Friday, 24 September 2010

Happy Birthday Fitz

Today is F. Scott Fitzgerald's 114th birthday, and in honor of the event, I want to take the opportunity to refute a story that has become accepted as truth but is in fact a complete myth, the idea that Hemingway told Fitz that the rich are only different from you and me because they have more money.

Here is what actually happened:

In 1926, Fitzgerald wrote a story called "The Rich Boy," which opens: "Let me tell you about the very rich.
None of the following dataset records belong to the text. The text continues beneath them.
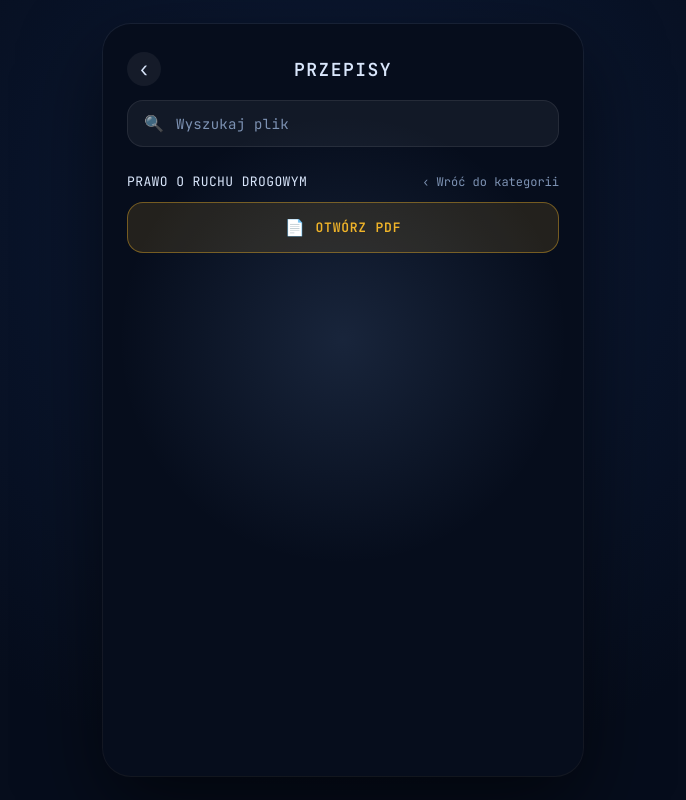
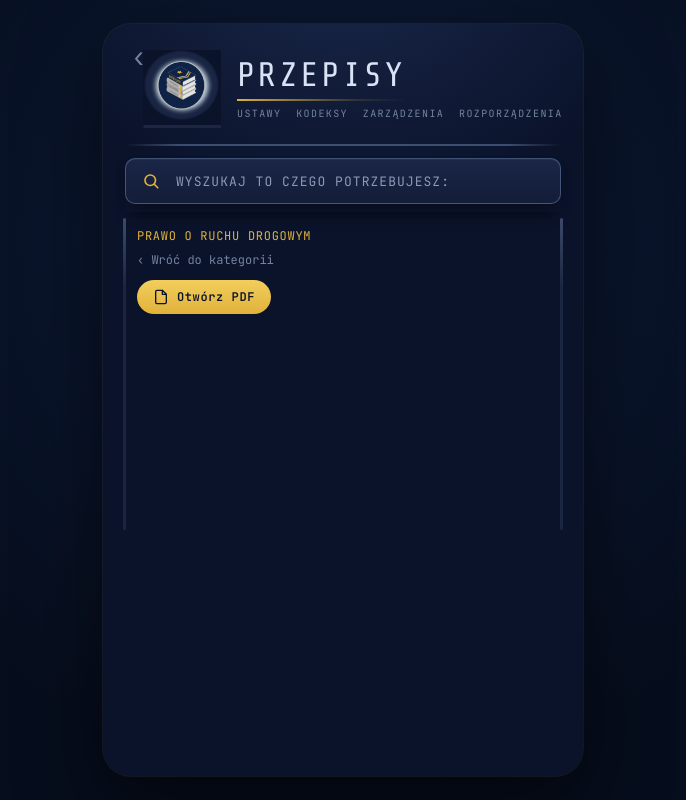
Before and after one commit to bidul2137/PaGon, a Flask app: page /przepisy?kategoria=prawo-o-ruchu-drogowym in a window 1280 px wide. Shown: the whole page, without its empty margins (297-983 px from the left). Run offline with Flask 3, Linux system fonts and the light colour scheme.

Commit message:
Add back-to-menu button on konto home; przepisy category redesign
Co-Authored-By: Claude Sonnet 5 <noreply@anthropic.com>

```diff
--- /dev/null
+++ b/static/css/przepisy.css
@@ -0,0 +1,59 @@
+/* ===================================================================
+   PRZEPISY — styl spójny z Taryfikatorem (wg PSD)
+   Wykorzystuje chrome .tar-page/.tar-topbar/.tar-searchbar/.tar-frame
+   ze style.css; poniżej tylko elementy specyficzne dla Przepisów.
+   =================================================================== */
+
+/* pasek wyszukiwania (formularz GET) */
+.tar-page .prz-searchbar{margin-bottom:0}
+.tar-page .prz-search-icon{display:inline-flex;align-items:center;justify-content:center;
+  width:26px;height:26px;flex-shrink:0;color:var(--t-gold);font-size:16px}
+
+/* ===== kafelki kategorii ===== */
+.prz-tiles{
+  display:grid;
+  grid-template-columns:repeat(2,minmax(0,1fr));
+  gap:12px;
+  padding:6px 0 4px;
+}
+.prz-tile{
+  display:flex;flex-direction:column;align-items:center;justify-content:flex-start;gap:12px;
+  text-align:center;padding:18px 12px 16px;min-height:150px;
+  background:linear-gradient(180deg,#14203c 0%,#101a30 100%);
+  border:1px solid var(--t-line);border-radius:12px;
+  color:var(--t-text);text-decoration:none;
+  transition:border-color .15s ease,box-shadow .15s ease,transform .12s ease;
+}
+.prz-tile:hover{border-color:rgba(224,178,58,.5);box-shadow:0 0 22px rgba(224,178,58,.12);transform:translateY(-2px)}
+.prz-tile-ico{width:64px;height:64px;object-fit:contain;filter:drop-shadow(0 0 8px rgba(150,185,235,.25))}
+.prz-tile-name{font-size:12px;line-height:1.35;font-weight:600;letter-spacing:.02em;color:var(--t-head)}
+
+/* ===== nagłówek listy rekordów ===== */
+.prz-rekordy-head{display:flex;flex-direction:column;gap:8px;padding:4px 0 12px}
+.prz-kontekst{margin:0;font-size:12px;letter-spacing:.06em;text-transform:uppercase;color:var(--t-gold)}
+.prz-wroc{display:inline-flex;align-items:center;gap:6px;align-self:flex-start;
+  font-size:12px;color:var(--t-dim);text-decoration:none}
+.prz-wroc:hover{color:var(--t-text)}
+
+.prz-pdf-btn{display:inline-flex;align-items:center;gap:8px;align-self:flex-start;margin:0 0 14px;
+  padding:9px 16px;font-family:var(--t-mono);font-size:12px;font-weight:600;letter-spacing:.05em;
+  color:#0b132b;background:linear-gradient(180deg,var(--t-gold-2),var(--t-gold));
+  border:none;border-radius:999px;text-decoration:none}
+.prz-pdf-btn:hover{filter:brightness(1.05)}
+
+/* ===== karty rekordów ===== */
+.prz-lista{list-style:none;margin:0;padding:0;display:flex;flex-direction:column;gap:10px}
+.prz-rekord{padding:13px 14px;background:linear-gradient(180deg,#14203c 0%,#101a30 100%);
+  border:1px solid var(--t-line);border-left:3px solid var(--t-gold);border-radius:10px}
+.prz-rekord-top{display:flex;flex-direction:column;gap:3px}
+.prz-rekord-title{font-size:13px;line-height:1.4;color:var(--t-head);font-weight:600}
+.prz-rekord-article{font-size:11px;color:var(--t-dim);letter-spacing:.02em}
+.prz-rekord-tag{display:inline-block;margin-top:6px;font-size:10px;letter-spacing:.05em;
+  color:var(--t-gold-2);background:rgba(224,178,58,.12);border:1px solid rgba(224,178,58,.35);
+  border-radius:999px;padding:2px 9px}
+.prz-rekord-content{margin:9px 0 0;font-size:12px;line-height:1.6;color:var(--t-text)}
+.prz-keywords{display:flex;flex-wrap:wrap;gap:6px;margin-top:10px}
+.prz-kw-tag{font-size:10px;color:var(--t-dim);background:rgba(255,255,255,.05);
+  border:1px solid var(--t-line);border-radius:999px;padding:2px 9px}
+
+.prz-brak{text-align:center;color:var(--t-dim);font-size:12px;padding:30px 10px}
--- a/templates/konto.html
+++ b/templates/konto.html
@@ -10,12 +10,13 @@
 
     <!-- ================= HOME ================= -->
     <div class="home" id="konto-home">
+      <a href="{{ url_for('index') }}" class="konto-home-back" aria-label="Powrót do menu głównego">‹</a>
       <div class="ring-wrap">
         <div class="ring-halo"></div>
         <div class="ring" id="konto-ring">
-          <img id="konto-avatar-img" alt="Avatar" hidden>
+          <img id="konto-avatar-img" alt="" hidden>
           <span class="ring-initials" id="konto-initials" hidden></span>
-          <span class="ring-ph" id="konto-placeholder">|Miejsce na avatar|</span>
+          <span class="ring-msg" id="konto-placeholder" hidden></span>
           <button type="button" class="ring-overlay" id="konto-avatar-pick" aria-label="Zmień avatar">
             <svg viewBox="0 0 24 24" width="24" height="24" fill="none" stroke="currentColor" stroke-width="2" stroke-linecap="round" stroke-linejoin="round"><path d="M23 19a2 2 0 0 1-2 2H3a2 2 0 0 1-2-2V8a2 2 0 0 1 2-2h4l2-3h6l2 3h4a2 2 0 0 1 2 2z"></path><circle cx="12" cy="13" r="4"></circle></svg>
             <span>Zmień avatar</span>
--- a/templates/przepisy.html
+++ b/templates/przepisy.html
@@ -2,96 +2,98 @@
 {% block title %}PaGon — Przepisy{% endblock %}
 
 {% block content %}
-<div class="app-shell">
+<link href="https://fonts.googleapis.com/css2?family=Share+Tech+Mono&display=swap" rel="stylesheet">
+<link rel="stylesheet" href="{{ url_for('static', filename='css/przepisy.css') }}">
 
-  <header class="sub-header">
-    <a href="{{ url_for('index') }}" class="back-to-menu" aria-label="Powrót do menu głównego">‹</a>
-    <h1 class="sub-title">Przepisy</h1>
-    <span class="sub-header-spacer" aria-hidden="true"></span>
+<div class="tar-page">
+
+  <!-- ====== Nagłówek: logo + tytuł ====== -->
+  <header class="tar-topbar">
+    <a href="{{ url_for('index') }}" class="tar-back" aria-label="Powrót do menu głównego">&lsaquo;</a>
+    <img src="{{ url_for('static', filename='img/przepisy/logo-przepisy.png') }}" alt="" class="tar-logo">
+    <div class="tar-brand">
+      <h1 class="tar-title">PRZEPISY</h1>
+      <p class="tar-subtitle">USTAWY&nbsp;&nbsp;KODEKSY&nbsp;&nbsp;ZARZĄDZENIA&nbsp;&nbsp;ROZPORZĄDZENIA</p>
+    </div>
   </header>
 
-  <form class="przepisy-search" method="get" action="{{ url_for('przepisy') }}">
-    <span class="search-icon" aria-hidden="true">&#128269;</span>
+  <div class="tar-rule"></div>
+
+  <!-- ====== Pasek wyszukiwania (formularz GET) ====== -->
+  <div class="tar-sticky">
+    <form class="tar-searchbar prz-searchbar" method="get" action="{{ url_for('przepisy') }}">
+      <span class="prz-search-icon" aria-hidden="true">
+        <svg viewBox="0 0 24 24" width="18" height="18" fill="none" stroke="currentColor" stroke-width="2.2" stroke-linecap="round"><circle cx="11" cy="11" r="7"></circle><path d="M21 21l-4.3-4.3"></path></svg>
+      </span>
       <input
         type="text"
         name="q"
         value="{{ query }}"
-      placeholder="Wyszukaj plik"
-      class="search-input"
+        class="tar-search-input"
+        placeholder="WYSZUKAJ TO CZEGO POTRZEBUJESZ:"
         autocomplete="off"
       >
       {% if kategoria %}
         <input type="hidden" name="kategoria" value="{{ kategoria.slug }}">
       {% endif %}
     </form>
+  </div>
 
-  <main class="przepisy-main">
+  <!-- ====== Ramka z treścią ====== -->
+  <main class="tar-frame">
 
     {% if widok == "kafelki" %}
-      <div class="kategorie-grid">
+      <div class="prz-tiles">
         {% for kat in kategorie %}
-          <a href="{{ url_for('przepisy', kategoria=kat.slug) }}" class="kategoria-tile">
-            <img
-              class="kategoria-ikona"
-              src="{{ url_for('static', filename='img/przepisy/' + kat.ikona) }}"
-              alt="{{ kat.nazwa }}"
-            >
-            <span class="kategoria-nazwa">{{ kat.nazwa }}</span>
+          <a href="{{ url_for('przepisy', kategoria=kat.slug) }}" class="prz-tile">
+            <img class="prz-tile-ico" src="{{ url_for('static', filename='img/przepisy/' + kat.ikona) }}" alt="{{ kat.nazwa }}">
+            <span class="prz-tile-name">{{ kat.nazwa }}</span>
           </a>
         {% endfor %}
       </div>
 
     {% else %}
       {# widok == "rekordy" lub "wyszukiwanie" #}
-      <div class="rekordy-header">
+      <div class="prz-rekordy-head">
         {% if widok == "wyszukiwanie" %}
-          <p class="rekordy-kontekst">
-            Wyniki wyszukiwania „{{ query }}”{% if kategoria %} w: {{ kategoria.nazwa }}{% endif %}
-          </p>
+          <p class="prz-kontekst">Wyniki wyszukiwania „{{ query }}”{% if kategoria %} w: {{ kategoria.nazwa }}{% endif %}</p>
         {% elif kategoria %}
-          <p class="rekordy-kontekst">{{ kategoria.nazwa }}</p>
+          <p class="prz-kontekst">{{ kategoria.nazwa }}</p>
         {% endif %}
-        <a href="{{ url_for('przepisy') }}" class="wroc-link">‹ Wróć do kategorii</a>
+        <a href="{{ url_for('przepisy') }}" class="prz-wroc">&lsaquo; Wróć do kategorii</a>
       </div>
 
       {% if widok == "rekordy" and kategoria and kategoria.pdf %}
-        <a
-          href="{{ kategoria.pdf }}"
-          class="pdf-button"
-          target="_blank"
-          rel="noopener noreferrer"
-        >
-          <span class="pdf-icon" aria-hidden="true">&#128196;</span>
+        <a href="{{ kategoria.pdf }}" class="prz-pdf-btn" target="_blank" rel="noopener noreferrer">
+          <svg viewBox="0 0 24 24" width="16" height="16" fill="none" stroke="currentColor" stroke-width="2" stroke-linecap="round" stroke-linejoin="round"><path d="M14 2H6a2 2 0 0 0-2 2v16a2 2 0 0 0 2 2h12a2 2 0 0 0 2-2V8z"></path><path d="M14 2v6h6"></path></svg>
           Otwórz PDF
         </a>
       {% endif %}
 
       {% if rekordy %}
-        <ul class="rekordy-lista">
+        <ul class="prz-lista">
           {% for r in rekordy %}
-            <li class="rekord-card">
-              <div class="rekord-top">
-                <span class="rekord-title">{{ r.title }}</span>
-                <span class="rekord-article">{{ r.article }}</span>
+            <li class="prz-rekord">
+              <div class="prz-rekord-top">
+                <span class="prz-rekord-title">{{ r.title }}</span>
+                <span class="prz-rekord-article">{{ r.article }}</span>
               </div>
               {% if widok == "wyszukiwanie" %}
-                <span class="rekord-kategoria-tag">
+                <span class="prz-rekord-tag">
                   {% for kat in kategorie %}{% if kat.slug == r.category %}{{ kat.nazwa }}{% endif %}{% endfor %}
                 </span>
               {% endif %}
-              <p class="rekord-content">{{ r.content }}</p>
+              <p class="prz-rekord-content">{{ r.content }}</p>
               {% if r.keywords %}
-                <div class="rekord-keywords">
-                  {% for kw in r.keywords %}
-                    <span class="keyword-tag">{{ kw }}</span>
-                  {% endfor %}
+                <div class="prz-keywords">
+                  {% for kw in r.keywords %}<span class="prz-kw-tag">{{ kw }}</span>{% endfor %}
                 </div>
               {% endif %}
             </li>
           {% endfor %}
         </ul>
       {% elif not (widok == "rekordy" and kategoria and kategoria.pdf) %}
-        <p class="brak-wynikow">Brak rekordów spełniających kryteria.</p>
+        <p class="prz-brak">Brak rekordów spełniających kryteria.</p>
       {% endif %}
     {% endif %}
 
```
Also changed, not shown: data/przepisy.json (+9 -9 lines), static/css/konto.css (+9 -1 lines), static/js/konto.js (+17 -8 lines), templates/index.html (+13 -1 lines), static/img/przepisy/kodekskarnyicon.png (added), static/img/przepisy/kodekswykroczenicon.png (added), static/img/przepisy/logo-przepisy.png (added), static/img/przepisy/prawooruchudrogowymicon.png (added), static/img/przepisy/srodkiprzymusubezposredniegoicon.png (added), static/img/przepisy/ustawaopolicjiicon.png (added), static/img/przepisy/zarzadzenienr30kgpicon.png (added). Lines whose indentation alone changed are shown as unchanged.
They are different from you and me." The point of the story is to see how extreme wealth can ruin people (and if you think he's wrong, just think about Michael Jackson.)
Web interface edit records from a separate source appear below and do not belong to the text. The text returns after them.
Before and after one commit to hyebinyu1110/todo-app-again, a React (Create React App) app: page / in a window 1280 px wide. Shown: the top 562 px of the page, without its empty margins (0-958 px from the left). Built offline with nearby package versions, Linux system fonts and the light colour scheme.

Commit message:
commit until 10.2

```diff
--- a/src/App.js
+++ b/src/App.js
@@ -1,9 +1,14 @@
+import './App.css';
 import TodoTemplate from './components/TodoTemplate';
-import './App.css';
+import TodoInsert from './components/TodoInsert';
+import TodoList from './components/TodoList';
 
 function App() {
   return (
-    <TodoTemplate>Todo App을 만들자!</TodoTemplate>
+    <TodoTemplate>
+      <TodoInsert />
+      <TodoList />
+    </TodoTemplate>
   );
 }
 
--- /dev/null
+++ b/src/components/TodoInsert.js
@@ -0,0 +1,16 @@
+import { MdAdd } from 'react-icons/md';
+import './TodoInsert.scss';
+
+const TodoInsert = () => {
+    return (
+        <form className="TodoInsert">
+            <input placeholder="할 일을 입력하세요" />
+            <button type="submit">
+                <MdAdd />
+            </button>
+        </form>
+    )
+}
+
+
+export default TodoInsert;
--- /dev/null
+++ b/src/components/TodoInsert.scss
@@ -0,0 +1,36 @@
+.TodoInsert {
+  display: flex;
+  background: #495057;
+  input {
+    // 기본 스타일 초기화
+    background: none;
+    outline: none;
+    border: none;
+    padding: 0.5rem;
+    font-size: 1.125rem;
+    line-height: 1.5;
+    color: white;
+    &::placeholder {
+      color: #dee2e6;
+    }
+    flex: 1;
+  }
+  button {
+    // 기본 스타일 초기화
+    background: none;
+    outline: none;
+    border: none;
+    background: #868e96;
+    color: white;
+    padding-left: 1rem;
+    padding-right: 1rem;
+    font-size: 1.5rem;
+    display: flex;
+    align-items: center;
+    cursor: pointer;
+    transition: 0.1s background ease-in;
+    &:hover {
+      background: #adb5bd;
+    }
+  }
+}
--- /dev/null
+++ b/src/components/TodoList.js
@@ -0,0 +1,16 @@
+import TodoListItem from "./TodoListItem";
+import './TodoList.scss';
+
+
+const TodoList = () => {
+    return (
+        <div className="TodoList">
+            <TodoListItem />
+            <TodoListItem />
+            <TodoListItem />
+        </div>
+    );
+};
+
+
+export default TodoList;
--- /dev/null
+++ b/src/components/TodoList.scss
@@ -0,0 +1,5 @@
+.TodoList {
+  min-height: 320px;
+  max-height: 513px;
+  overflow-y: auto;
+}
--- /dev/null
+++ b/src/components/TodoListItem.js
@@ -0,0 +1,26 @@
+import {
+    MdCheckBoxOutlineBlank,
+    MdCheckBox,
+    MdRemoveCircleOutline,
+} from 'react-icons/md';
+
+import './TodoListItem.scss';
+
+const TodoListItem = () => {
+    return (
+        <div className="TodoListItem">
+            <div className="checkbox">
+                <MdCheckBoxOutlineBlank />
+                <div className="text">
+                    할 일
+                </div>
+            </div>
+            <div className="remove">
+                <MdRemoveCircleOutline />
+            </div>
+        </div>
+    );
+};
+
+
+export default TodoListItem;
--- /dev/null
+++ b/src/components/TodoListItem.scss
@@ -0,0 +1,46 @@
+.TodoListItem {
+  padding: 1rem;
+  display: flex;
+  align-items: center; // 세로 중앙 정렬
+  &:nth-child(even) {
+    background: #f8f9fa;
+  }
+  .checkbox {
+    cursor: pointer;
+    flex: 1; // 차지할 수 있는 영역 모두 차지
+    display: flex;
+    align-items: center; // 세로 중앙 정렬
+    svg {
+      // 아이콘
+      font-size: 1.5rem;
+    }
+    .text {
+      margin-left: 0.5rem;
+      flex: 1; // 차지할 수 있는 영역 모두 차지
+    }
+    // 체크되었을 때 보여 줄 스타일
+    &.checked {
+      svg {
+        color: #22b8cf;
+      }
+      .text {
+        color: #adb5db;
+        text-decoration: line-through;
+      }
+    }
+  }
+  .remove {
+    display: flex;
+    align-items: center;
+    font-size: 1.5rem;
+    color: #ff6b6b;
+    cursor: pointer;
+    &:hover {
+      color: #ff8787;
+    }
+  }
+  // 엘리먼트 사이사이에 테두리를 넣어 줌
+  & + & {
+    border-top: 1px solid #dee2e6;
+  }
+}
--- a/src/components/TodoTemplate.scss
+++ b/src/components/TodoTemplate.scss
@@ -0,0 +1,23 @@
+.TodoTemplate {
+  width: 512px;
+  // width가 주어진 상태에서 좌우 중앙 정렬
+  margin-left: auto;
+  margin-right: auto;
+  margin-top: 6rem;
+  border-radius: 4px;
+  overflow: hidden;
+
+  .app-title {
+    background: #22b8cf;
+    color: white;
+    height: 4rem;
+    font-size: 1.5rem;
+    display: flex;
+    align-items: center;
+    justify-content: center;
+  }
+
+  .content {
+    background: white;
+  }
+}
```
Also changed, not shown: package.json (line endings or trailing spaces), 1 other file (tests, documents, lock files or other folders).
Some years later, Hemingway was at a dinner with the editor he shared with Fitzgerald, Max Perkins, and an Irish writer named Mary Colum, a woman with a sharp wit. Hemingway said at the dinner: "I am getting to know the rich" (primarily by marrying them, but, hey, that's one way). Mary Colum said to him: "The only difference between the rich and other people is that the rich have more money."
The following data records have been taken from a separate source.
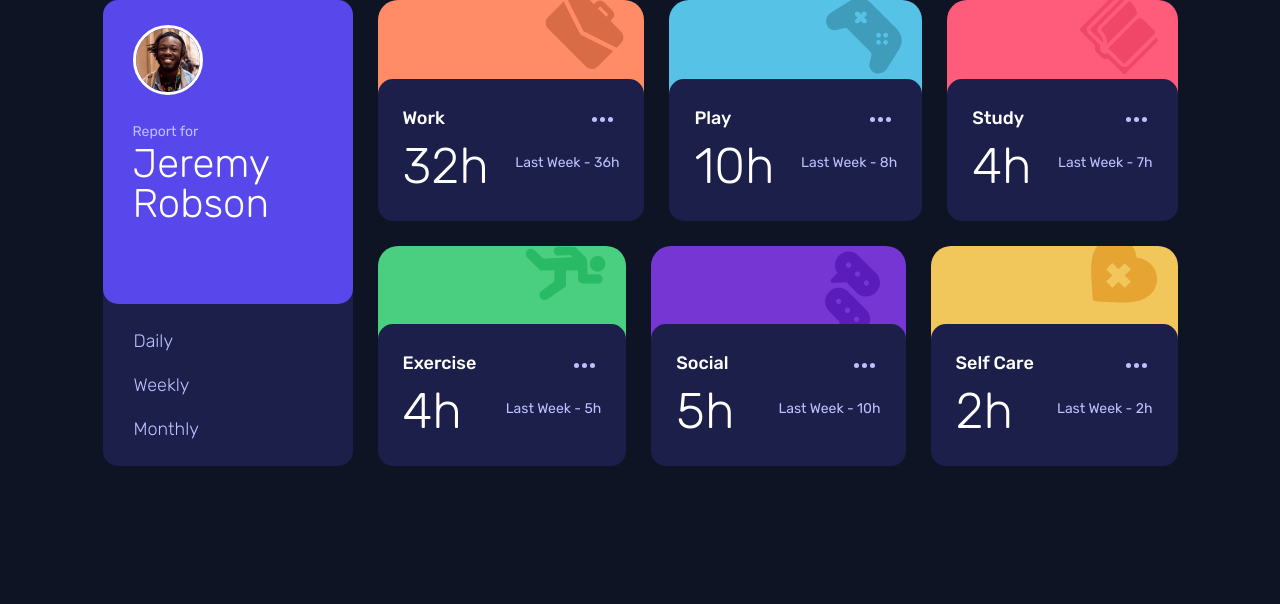
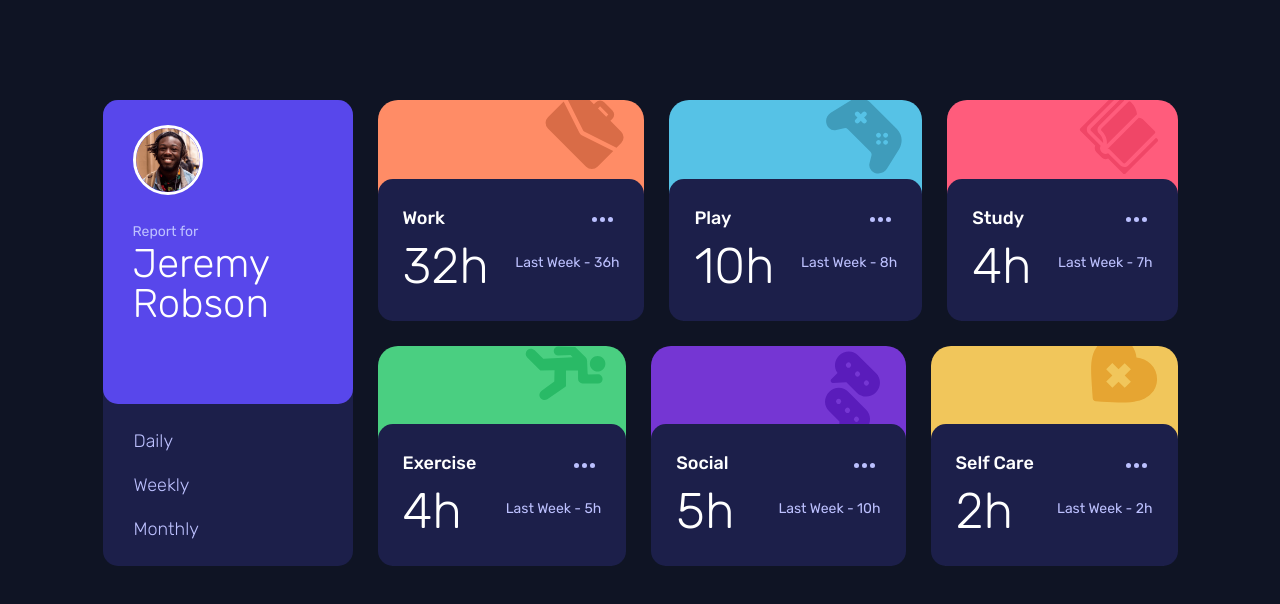
Before and after one commit to GabrielOJorge/time-tracking-dashboard, a plain HTML site: page index.html in a window 1280 px wide. Drawn offline with Linux system fonts and the light colour scheme.

Commit message:
Style main to work on screens with a min-width of 1200px

```diff
--- a/src/style/elements/base.css
+++ b/src/style/elements/base.css
@@ -7,8 +7,9 @@ body {
 
 main {
   display: grid;
-  grid-template-columns: 25rem 80rem;
-  grid-template-areas: "profile-card card-wrapper";
+  padding: 10rem 0;
+  grid-template-columns: 90vw;
+  grid-template-areas: "profile-card";
   gap: 2.5rem;
 }
 
@@ -23,11 +24,10 @@ button {
   cursor: pointer;
 }
 
-@media screen and (max-width: 1200px) {
+@media (min-width: 1200px) {
   main {
-    padding: 10rem 0;
-    grid-template-columns: 90vw;
-    grid-template-areas: "profile-card"
-                         "card-wrapper";
+    display: grid;
+    grid-template-columns: 25rem 80rem;
+    grid-template-areas: "profile-card card-wrapper";
   }
 }
```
In 1936, Fitzgerald published the Crack-Up essays in Esquire, and Hemingway took the opportunity to deride him in "The Snows of Kilimanjaro", also published in Esquire later that year, as "poor Scott Fitzgerald," who was in "awe" of the rich and had written a story saying "the very rich are different from you and me," and how "someone" had told him, "Yes, they have more money."

Ever since, Hemingway has been credited with the line but it was used against him. We know this because soon after the dinner Perkins wrote a letter to a woman named Elizabeth Lemmon telling her what had been said at the dinner, because he thought Hemingway's behavior was beneath contempt. Some think Hemingway did it in part because he hated being bested by a woman; certainly his rivalry with Fitzgerald drove him to more and more malicious mythmaking.

The truth of this story can be found in most of the Hemingway biographies, as well as the letters and biography of Max Perkins, and of course the Fitzgerald biographies, for example here.

While I'm at it: no one who knew Fitzgerald well believed that he asked Hemingway to check out his, erm, manhood at a Parisian restaurant to make sure he was properly endowed, as Hemingway claimed in A Moveable Feast. This is pure Hemingway machismo, just the kind of pissing contest he loved to invent. It is just possible that Fitz might have done it if he were very drunk (which of course happened a lot), when he was capable of all kinds of outrageous behavior. But in general he was sexually somewhat prudish and homophobic. He was raised a Victorian after all. So it's possible, but unlikely.